> PROBLEM DESCRIPTION: Tally every line of the records below that includes "Left", and reply with the total alone.

> RECORDS SHOWN:
▼

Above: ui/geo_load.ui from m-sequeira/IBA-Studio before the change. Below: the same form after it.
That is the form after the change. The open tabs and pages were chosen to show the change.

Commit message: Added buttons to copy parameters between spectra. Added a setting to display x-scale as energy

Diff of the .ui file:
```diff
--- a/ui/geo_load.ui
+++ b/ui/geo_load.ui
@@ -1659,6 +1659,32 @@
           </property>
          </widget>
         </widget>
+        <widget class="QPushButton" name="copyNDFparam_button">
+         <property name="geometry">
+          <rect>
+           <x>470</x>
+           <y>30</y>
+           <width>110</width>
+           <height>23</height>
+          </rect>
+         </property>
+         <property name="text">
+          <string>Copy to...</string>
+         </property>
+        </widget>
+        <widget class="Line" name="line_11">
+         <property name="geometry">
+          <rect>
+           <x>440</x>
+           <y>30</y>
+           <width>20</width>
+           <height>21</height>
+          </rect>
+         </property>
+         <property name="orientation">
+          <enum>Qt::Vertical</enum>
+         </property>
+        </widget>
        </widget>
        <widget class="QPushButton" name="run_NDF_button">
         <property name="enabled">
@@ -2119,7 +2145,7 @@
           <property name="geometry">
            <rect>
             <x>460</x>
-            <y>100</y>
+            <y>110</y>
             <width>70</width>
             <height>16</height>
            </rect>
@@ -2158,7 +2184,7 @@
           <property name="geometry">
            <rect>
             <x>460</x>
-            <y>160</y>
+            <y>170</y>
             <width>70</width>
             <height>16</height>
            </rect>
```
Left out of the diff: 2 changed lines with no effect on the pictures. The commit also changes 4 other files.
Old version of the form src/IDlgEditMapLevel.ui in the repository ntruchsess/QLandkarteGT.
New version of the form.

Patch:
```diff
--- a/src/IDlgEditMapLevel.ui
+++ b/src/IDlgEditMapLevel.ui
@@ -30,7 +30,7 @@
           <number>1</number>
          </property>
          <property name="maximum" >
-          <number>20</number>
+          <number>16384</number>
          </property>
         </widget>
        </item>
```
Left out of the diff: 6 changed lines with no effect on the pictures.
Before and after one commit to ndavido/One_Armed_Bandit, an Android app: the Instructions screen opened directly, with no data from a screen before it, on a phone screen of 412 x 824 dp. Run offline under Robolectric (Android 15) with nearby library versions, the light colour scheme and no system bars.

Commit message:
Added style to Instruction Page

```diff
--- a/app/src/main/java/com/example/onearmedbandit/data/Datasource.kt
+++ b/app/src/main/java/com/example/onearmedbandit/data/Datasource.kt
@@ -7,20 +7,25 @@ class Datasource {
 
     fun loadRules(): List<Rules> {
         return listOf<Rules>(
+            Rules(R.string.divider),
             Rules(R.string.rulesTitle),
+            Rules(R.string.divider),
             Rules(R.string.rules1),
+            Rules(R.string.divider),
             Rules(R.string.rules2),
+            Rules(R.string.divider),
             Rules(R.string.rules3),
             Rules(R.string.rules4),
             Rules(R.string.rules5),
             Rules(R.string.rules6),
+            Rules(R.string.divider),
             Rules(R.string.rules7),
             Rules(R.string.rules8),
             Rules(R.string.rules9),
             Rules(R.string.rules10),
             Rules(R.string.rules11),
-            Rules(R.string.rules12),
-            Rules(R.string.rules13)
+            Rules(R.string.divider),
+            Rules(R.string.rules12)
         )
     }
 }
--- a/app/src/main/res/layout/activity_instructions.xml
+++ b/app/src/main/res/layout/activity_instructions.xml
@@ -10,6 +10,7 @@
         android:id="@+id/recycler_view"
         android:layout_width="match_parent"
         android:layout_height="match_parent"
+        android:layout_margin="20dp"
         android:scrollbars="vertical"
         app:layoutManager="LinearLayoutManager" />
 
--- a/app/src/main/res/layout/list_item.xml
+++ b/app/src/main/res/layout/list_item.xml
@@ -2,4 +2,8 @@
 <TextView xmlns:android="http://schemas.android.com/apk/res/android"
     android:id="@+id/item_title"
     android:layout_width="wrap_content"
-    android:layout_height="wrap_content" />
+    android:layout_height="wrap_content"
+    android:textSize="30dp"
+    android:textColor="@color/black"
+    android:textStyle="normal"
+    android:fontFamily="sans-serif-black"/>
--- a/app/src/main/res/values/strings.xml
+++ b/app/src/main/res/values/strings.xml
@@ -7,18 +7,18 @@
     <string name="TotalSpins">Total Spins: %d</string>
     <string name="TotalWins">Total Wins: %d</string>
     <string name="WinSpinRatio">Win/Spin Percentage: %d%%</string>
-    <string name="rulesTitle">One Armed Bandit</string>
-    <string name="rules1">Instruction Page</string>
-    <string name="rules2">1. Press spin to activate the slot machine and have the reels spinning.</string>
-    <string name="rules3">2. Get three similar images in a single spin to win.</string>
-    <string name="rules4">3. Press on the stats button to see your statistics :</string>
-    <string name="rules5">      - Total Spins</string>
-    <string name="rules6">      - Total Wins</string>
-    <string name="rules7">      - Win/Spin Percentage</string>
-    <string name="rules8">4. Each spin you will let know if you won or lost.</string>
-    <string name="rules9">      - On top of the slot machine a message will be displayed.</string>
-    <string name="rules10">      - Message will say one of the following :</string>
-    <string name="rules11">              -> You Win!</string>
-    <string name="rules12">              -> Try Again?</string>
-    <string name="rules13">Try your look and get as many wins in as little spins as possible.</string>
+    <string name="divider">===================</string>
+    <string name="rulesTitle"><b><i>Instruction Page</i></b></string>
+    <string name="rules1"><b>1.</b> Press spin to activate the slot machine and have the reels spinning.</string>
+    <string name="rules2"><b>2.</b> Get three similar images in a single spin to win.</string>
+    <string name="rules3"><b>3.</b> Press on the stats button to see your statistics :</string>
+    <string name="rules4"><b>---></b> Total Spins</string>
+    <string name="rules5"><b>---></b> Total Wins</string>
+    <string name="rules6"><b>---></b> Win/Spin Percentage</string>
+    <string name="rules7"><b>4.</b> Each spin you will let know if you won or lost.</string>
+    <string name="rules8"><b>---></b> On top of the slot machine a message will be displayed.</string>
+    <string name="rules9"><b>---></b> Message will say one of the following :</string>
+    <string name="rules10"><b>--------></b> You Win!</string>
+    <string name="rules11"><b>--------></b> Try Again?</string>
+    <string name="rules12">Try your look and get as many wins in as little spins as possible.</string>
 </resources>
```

▲

> EXERCISE SOLUTION: 2